For every entry below, give an exact repeat and leave out the pictures.

Data extract section start

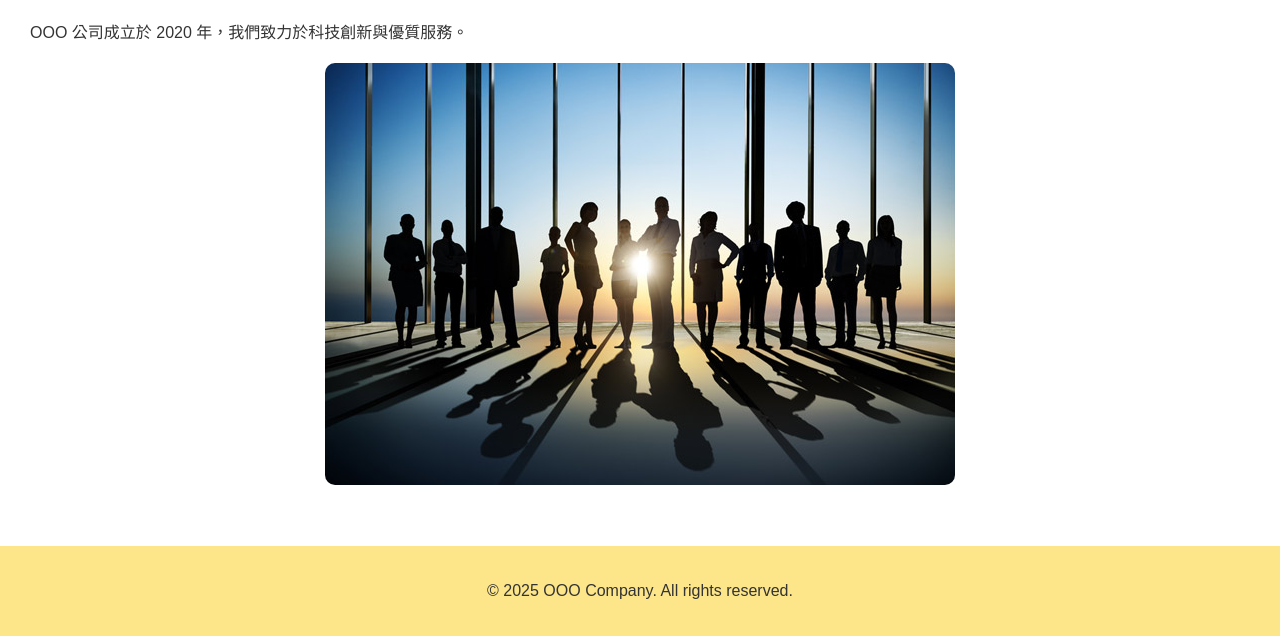
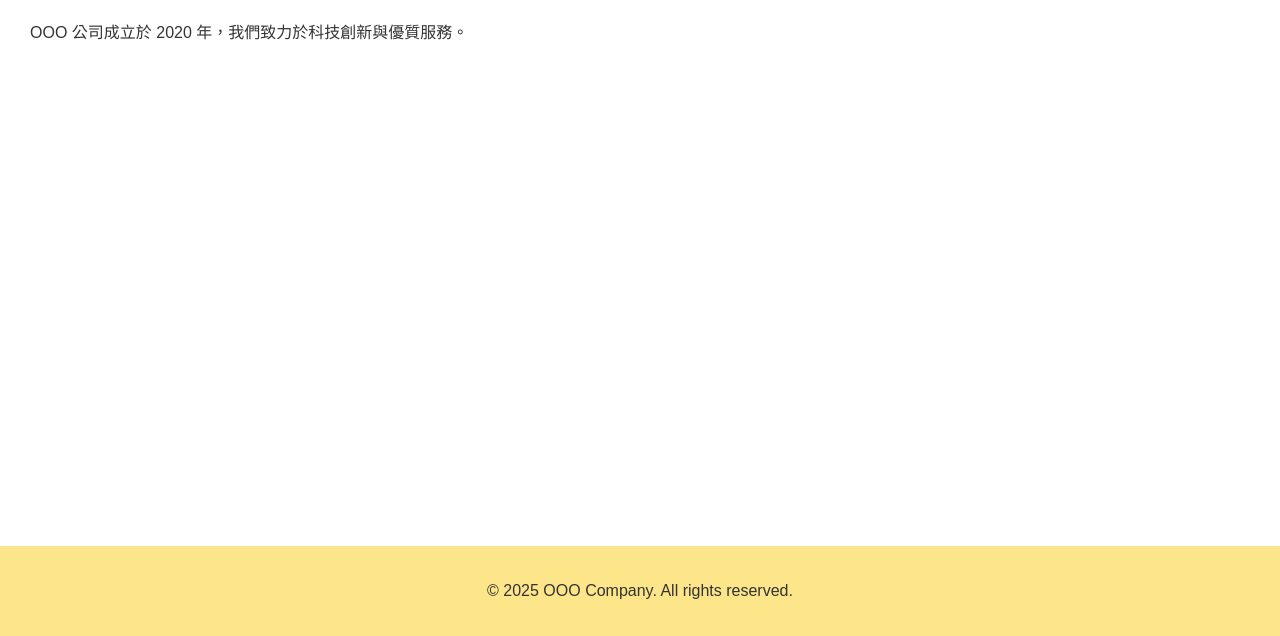
Before and after one commit to chen20001221-ctrl/my_web_homework, a plain HTML site: page about.html in a window 1280 px wide. Shown: the part 164-800 px from the top of the page. Drawn offline with Linux system fonts and the light colour scheme.

Commit message:
Update about.html

```diff
--- a/about.html
+++ b/about.html
@@ -17,7 +17,7 @@
   <main>
     <h1>關於我們</h1>
     <p>OOO 公司成立於 2020 年，我們致力於科技創新與優質服務。</p>
-    <img src="images/IMG_4715.jpeg" alt="公司照片">
+    <about src="images/IMG_4715.jpeg" alt="公司照片">
   </main>
 
   <footer>
```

Data extract section end

## Exercise response
Before and after one commit to chen20001221-ctrl/my_web_homework, a plain HTML site: page about.html in a window 1280 px wide. Shown: the part 164-800 px from the top of the page. Drawn offline with Linux system fonts and the light colour scheme.

Commit message:
Update about.html

```diff
--- a/about.html
+++ b/about.html
@@ -17,7 +17,7 @@
   <main>
     <h1>關於我們</h1>
     <p>OOO 公司成立於 2020 年，我們致力於科技創新與優質服務。</p>
-    <img src="images/IMG_4715.jpeg" alt="公司照片">
+    <about src="images/IMG_4715.jpeg" alt="公司照片">
   </main>
 
   <footer>
```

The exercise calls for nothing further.